## Data shown:

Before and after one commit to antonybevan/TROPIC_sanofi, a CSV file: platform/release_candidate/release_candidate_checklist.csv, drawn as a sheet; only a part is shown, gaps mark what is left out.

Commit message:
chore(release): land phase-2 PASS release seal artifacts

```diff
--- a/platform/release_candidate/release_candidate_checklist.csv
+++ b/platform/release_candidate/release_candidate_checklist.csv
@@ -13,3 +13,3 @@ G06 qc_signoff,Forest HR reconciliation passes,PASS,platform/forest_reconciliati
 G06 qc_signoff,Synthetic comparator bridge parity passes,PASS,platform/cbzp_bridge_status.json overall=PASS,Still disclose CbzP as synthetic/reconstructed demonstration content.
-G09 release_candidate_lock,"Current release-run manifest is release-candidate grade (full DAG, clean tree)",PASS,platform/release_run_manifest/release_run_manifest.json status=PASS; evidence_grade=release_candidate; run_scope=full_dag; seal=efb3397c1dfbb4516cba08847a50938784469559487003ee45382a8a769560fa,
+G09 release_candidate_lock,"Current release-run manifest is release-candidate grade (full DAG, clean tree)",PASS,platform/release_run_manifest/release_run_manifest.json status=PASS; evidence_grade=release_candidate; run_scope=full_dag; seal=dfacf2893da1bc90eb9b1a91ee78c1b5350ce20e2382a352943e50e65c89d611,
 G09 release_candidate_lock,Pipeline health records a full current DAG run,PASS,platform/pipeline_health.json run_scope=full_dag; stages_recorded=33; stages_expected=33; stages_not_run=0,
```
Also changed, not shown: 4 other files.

## Task statement:
Keeping every line exactly as it is, retype the entries shown above.

## Solution for this exercise:
Before and after one commit to antonybevan/TROPIC_sanofi, a CSV file: platform/release_candidate/release_candidate_checklist.csv, drawn as a sheet; only a part is shown, gaps mark what is left out.

Commit message:
chore(release): land phase-2 PASS release seal artifacts

```diff
--- a/platform/release_candidate/release_candidate_checklist.csv
+++ b/platform/release_candidate/release_candidate_checklist.csv
@@ -13,3 +13,3 @@ G06 qc_signoff,Forest HR reconciliation passes,PASS,platform/forest_reconciliati
 G06 qc_signoff,Synthetic comparator bridge parity passes,PASS,platform/cbzp_bridge_status.json overall=PASS,Still disclose CbzP as synthetic/reconstructed demonstration content.
-G09 release_candidate_lock,"Current release-run manifest is release-candidate grade (full DAG, clean tree)",PASS,platform/release_run_manifest/release_run_manifest.json status=PASS; evidence_grade=release_candidate; run_scope=full_dag; seal=efb3397c1dfbb4516cba08847a50938784469559487003ee45382a8a769560fa,
+G09 release_candidate_lock,"Current release-run manifest is release-candidate grade (full DAG, clean tree)",PASS,platform/release_run_manifest/release_run_manifest.json status=PASS; evidence_grade=release_candidate; run_scope=full_dag; seal=dfacf2893da1bc90eb9b1a91ee78c1b5350ce20e2382a352943e50e65c89d611,
 G09 release_candidate_lock,Pipeline health records a full current DAG run,PASS,platform/pipeline_health.json run_scope=full_dag; stages_recorded=33; stages_expected=33; stages_not_run=0,
```
Also changed, not shown: 4 other files.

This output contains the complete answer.